Sort through the entries below and pull out lines containing the word "should".

(Data records)
====

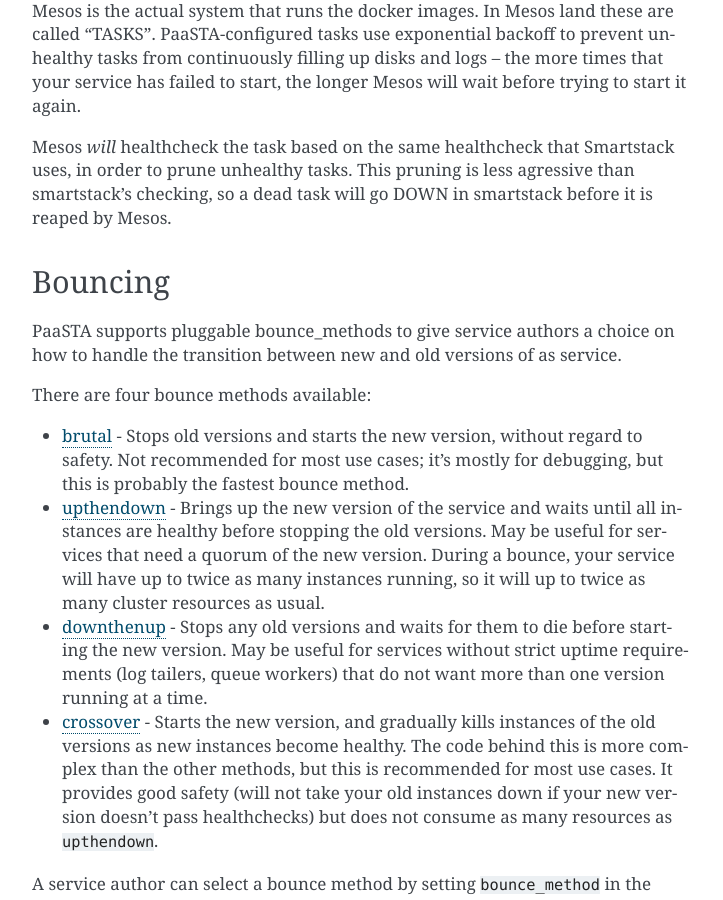
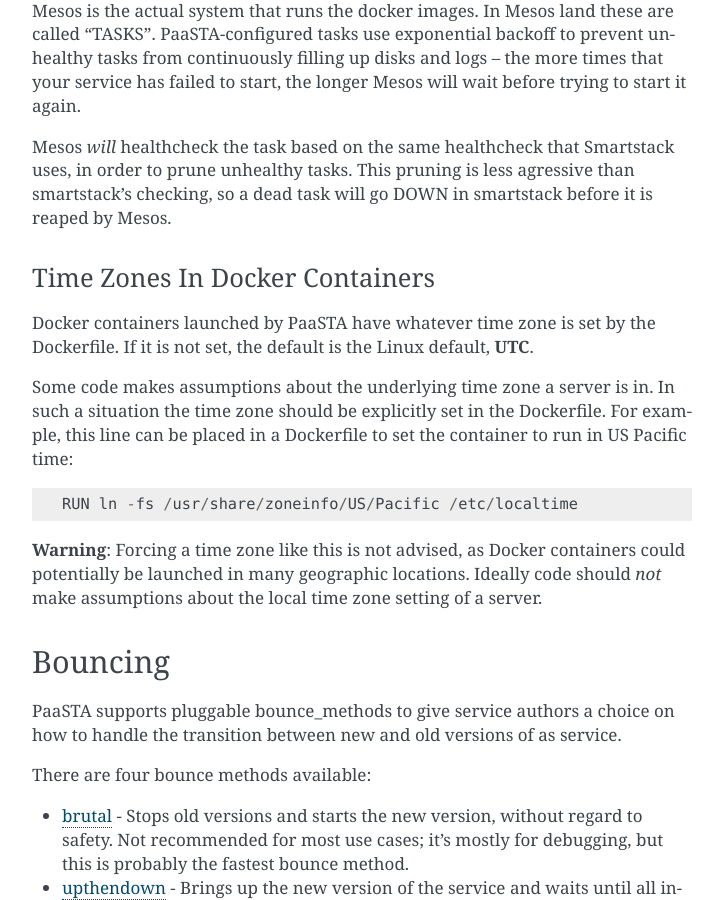
Before and after one commit to Yelp/paasta, a Sphinx documentation site: the page built from docs/source/workflow.rst, in a window 1280 px wide and 900 px high, scrolled down 2181 px. Shown: the whole window, without its empty margins (388-1111 px from the left). Built offline with Sphinx 7.4.7, drawn with Linux system fonts in a browser that asks for light colours; pages that are not in the unit, such as notebooks, are missing from menus; some of the changed text lies outside the part shown.

Commit message:
Add docs about how time zones work in docker containers. PAASTA-773

```diff
--- a/docs/source/workflow.rst
+++ b/docs/source/workflow.rst
@@ -40,8 +40,8 @@
 current cluster state, then issue comands to Marathon to put the cluster into
 the right state -- cluster X should be running version Y of service Z.
 
-How PaaSTA runs Docker images
------------------------------
+How PaaSTA Runs Docker Containers
+---------------------------------
 Marathon launches the Docker containers that comprise a PaaSTA service. The
 default configuration is managed by puppet in the `paasta_tools
 module
@@ -109,6 +109,22 @@
 smartstack's checking, so a dead task will go DOWN in smartstack before it is
 reaped by Mesos.
 
+Time Zones In Docker Containers
+^^^^^^^^^^^^^^^^^^^^^^^^^^^^^^^
+Docker containers launched by PaaSTA have whatever time zone is set by the
+Dockerfile. If it is not set, the default is the Linux default, **UTC**.
+
+Some code makes assumptions about the underlying time zone a server is in.
+In such a situation the time zone should be explicitly set in the Dockerfile.
+For example, this line can be placed in a Dockerfile to set the container
+to run in US Pacific time::
+
+  RUN ln -fs /usr/share/zoneinfo/US/Pacific /etc/localtime
+
+**Warning**: Forcing a time zone like this is not advised, as Docker containers
+could potentially be launched in many geographic locations. Ideally code
+should *not* make assumptions about the local time zone setting of a server.
+
 Bouncing
 --------
 PaaSTA supports pluggable bounce_methods to give service authors a choice
```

====

## YOUR SOLUTION:
 the right state -- cluster X should be running version Y of service Z.
+In such a situation the time zone should be explicitly set in the Dockerfile.
+should *not* make assumptions about the local time zone setting of a server.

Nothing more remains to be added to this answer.